■ EXCERPTED RECORDS:
○ ○ ○ ○ ○ ○ ○

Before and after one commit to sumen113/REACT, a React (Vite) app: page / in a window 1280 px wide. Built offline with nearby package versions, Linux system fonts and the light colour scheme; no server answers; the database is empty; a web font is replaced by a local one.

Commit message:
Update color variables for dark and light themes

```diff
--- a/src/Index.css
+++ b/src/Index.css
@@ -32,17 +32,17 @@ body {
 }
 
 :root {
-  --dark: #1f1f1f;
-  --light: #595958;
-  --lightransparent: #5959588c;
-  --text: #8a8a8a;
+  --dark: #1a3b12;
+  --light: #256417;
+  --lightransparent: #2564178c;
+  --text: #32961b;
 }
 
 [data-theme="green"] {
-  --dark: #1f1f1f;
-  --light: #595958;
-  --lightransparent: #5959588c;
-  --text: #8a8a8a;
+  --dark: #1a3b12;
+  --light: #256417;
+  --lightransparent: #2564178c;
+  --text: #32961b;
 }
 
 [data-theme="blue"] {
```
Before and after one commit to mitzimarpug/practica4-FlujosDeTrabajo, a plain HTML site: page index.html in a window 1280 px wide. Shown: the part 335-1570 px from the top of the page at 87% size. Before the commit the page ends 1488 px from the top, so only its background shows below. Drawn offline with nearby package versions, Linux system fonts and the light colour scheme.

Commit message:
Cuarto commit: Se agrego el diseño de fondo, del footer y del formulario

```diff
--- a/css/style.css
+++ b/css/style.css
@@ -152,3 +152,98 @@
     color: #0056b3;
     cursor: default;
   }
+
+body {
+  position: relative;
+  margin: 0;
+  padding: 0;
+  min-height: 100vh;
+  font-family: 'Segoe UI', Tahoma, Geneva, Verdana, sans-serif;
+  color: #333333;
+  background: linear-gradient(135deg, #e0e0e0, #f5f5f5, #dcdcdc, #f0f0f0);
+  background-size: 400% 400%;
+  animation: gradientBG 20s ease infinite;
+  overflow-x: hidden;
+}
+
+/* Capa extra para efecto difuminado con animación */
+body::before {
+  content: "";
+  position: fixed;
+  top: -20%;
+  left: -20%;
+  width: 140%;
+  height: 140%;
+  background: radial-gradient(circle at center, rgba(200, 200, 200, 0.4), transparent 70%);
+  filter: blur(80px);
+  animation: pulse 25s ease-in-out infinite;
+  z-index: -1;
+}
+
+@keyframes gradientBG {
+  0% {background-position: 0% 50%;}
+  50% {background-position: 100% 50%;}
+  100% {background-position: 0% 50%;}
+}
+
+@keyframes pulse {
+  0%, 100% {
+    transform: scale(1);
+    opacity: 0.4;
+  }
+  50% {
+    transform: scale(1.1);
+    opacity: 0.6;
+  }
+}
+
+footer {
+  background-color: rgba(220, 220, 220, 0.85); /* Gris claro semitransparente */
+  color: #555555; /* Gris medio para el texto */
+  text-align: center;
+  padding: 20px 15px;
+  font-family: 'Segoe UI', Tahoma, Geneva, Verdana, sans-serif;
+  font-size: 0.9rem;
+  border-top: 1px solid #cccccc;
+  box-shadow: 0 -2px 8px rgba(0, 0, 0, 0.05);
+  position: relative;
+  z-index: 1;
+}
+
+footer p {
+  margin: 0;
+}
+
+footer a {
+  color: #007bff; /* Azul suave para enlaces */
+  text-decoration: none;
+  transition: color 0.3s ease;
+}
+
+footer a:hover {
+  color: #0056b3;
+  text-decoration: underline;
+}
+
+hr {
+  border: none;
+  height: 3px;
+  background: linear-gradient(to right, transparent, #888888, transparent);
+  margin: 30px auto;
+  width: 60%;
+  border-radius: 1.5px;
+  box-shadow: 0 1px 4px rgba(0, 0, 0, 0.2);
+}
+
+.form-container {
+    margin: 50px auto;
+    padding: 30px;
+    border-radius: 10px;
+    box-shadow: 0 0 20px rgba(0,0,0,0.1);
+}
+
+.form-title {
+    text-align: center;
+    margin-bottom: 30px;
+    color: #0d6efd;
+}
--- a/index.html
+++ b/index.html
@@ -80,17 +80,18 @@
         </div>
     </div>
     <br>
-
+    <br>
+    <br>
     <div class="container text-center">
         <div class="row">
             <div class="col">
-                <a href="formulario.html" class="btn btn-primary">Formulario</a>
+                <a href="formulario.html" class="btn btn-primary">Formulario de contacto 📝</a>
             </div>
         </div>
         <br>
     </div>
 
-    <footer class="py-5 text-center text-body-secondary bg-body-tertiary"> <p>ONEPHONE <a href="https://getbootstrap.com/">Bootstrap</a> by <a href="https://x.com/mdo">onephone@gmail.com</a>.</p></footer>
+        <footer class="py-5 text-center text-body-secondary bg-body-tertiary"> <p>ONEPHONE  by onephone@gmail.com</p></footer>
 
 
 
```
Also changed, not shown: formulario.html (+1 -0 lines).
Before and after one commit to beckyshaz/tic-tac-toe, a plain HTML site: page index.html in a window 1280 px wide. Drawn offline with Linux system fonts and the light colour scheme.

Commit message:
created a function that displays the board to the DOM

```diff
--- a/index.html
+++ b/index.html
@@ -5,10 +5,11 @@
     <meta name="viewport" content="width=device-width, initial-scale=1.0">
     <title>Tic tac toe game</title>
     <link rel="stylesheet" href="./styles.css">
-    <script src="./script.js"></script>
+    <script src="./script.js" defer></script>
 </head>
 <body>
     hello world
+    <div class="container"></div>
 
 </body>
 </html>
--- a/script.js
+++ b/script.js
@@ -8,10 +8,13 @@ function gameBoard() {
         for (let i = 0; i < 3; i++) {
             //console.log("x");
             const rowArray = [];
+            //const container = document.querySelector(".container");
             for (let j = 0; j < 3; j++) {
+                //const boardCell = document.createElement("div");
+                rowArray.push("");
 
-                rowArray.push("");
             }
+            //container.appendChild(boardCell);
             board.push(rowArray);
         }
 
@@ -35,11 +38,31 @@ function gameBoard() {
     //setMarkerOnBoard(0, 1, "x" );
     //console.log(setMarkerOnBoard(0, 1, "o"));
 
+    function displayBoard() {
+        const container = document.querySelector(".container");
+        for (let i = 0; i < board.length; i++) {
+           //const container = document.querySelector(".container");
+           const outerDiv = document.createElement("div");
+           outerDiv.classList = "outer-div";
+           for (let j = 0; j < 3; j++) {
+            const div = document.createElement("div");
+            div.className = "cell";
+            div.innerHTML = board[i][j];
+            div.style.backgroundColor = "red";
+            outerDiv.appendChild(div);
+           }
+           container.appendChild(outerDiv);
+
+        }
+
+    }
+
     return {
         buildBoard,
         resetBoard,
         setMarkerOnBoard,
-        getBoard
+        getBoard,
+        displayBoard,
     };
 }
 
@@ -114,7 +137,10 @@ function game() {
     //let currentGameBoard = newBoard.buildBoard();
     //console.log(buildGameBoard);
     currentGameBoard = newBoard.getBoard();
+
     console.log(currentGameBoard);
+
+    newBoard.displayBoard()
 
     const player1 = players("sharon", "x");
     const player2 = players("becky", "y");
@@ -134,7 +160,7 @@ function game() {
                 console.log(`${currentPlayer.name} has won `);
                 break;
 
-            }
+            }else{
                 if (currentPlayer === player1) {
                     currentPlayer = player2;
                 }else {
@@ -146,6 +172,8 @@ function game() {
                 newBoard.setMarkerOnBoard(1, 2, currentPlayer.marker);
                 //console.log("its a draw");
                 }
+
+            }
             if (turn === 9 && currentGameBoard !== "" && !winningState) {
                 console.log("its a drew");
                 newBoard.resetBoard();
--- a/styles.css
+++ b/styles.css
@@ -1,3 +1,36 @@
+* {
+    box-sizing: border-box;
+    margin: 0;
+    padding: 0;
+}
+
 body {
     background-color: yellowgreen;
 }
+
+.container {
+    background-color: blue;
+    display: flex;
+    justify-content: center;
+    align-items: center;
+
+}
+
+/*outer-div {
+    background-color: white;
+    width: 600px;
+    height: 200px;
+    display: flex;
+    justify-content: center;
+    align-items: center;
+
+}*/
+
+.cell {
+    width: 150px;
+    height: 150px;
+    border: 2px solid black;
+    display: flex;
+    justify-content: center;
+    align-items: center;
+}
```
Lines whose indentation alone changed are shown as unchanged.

○ ○ ○ ○ ○ ○ ○

■ TASK OBJECTIVE:
Only a number is expected in reply: how many lines of the entries hold the word "width"?

■ YOUR SOLUTION:
5